Exercise goal -
If a line in the entries below contains "auto", copy it.

Items from a data source:
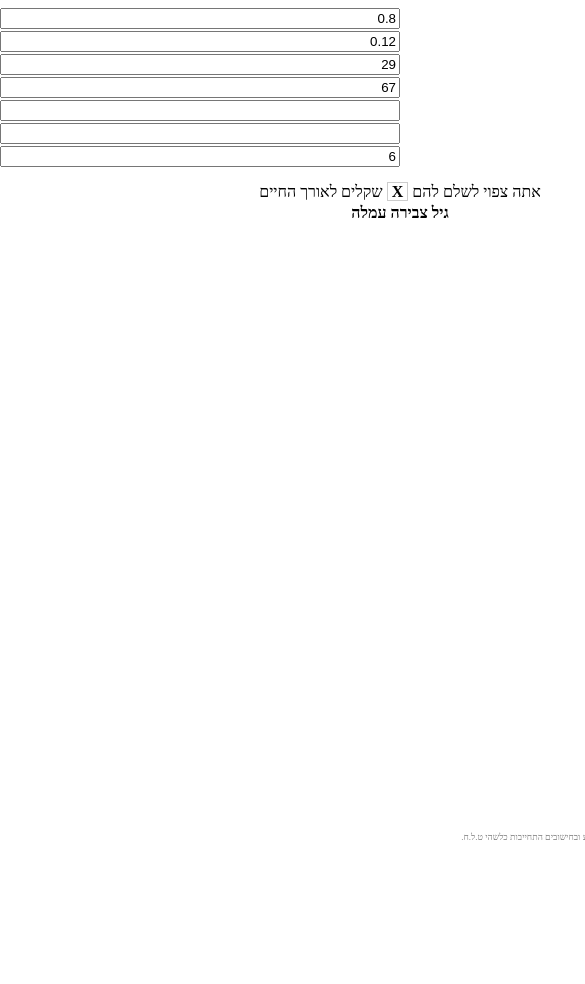
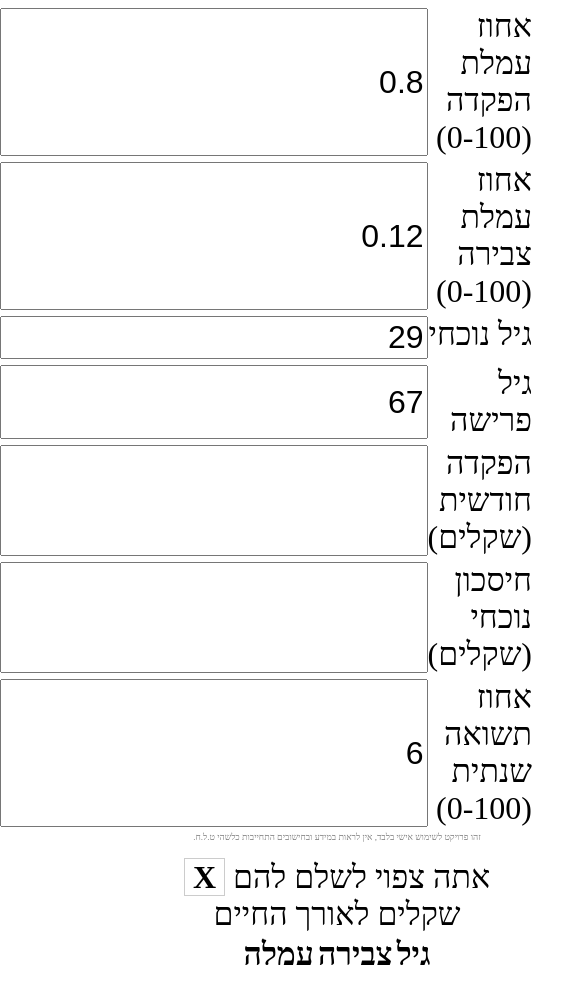
Before and after one commit to yehonatanz/pension, a website: page docs/index.html in a window 390 px wide. Shown: the top 984 px of the page, 585 px wide, since content can reach past the window. Before the commit the page ends 844 px from the top, so only its background shows below. Drawn offline with Linux system fonts and the light colour scheme.

Commit message:
Try being more responsive

```diff
--- a/docs/index.css
+++ b/docs/index.css
@@ -1,6 +1,15 @@
 #app {
     width: fit-content;
     margin: auto;
+}
+form {
+    display: grid;
+    grid-template-columns: 1fr 1fr;
+    grid-auto-rows: max-content;
+    --gap-between-inputs: 2px;
+    grid-row-gap: var(--gap-between-inputs);
+    --form-width: 50em;
+    width: var(--form-width);
 }
 
 @media (min-width: 1200px) {
@@ -10,13 +19,15 @@
         grid-column-gap: 1em;
     }
 }
-
-form {
-    display: grid;
-    grid-template-columns: 1fr 1fr;
-    grid-auto-rows: max-content;
-    grid-row-gap: 2px;
-    width: 50em;
+@media (max-width: 1200px) {
+    #app, input, #per-year-output-container {
+        --global-font-size: xx-large;
+        font-size: var(--global-font-size);
+    }
+    form {
+        --form-width: 100vw;
+        --gap-between-inputs: 6px;
+    }
 }
 
 #output {
```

Result -
     margin: auto;
+    grid-auto-rows: max-content;
-    grid-auto-rows: max-content;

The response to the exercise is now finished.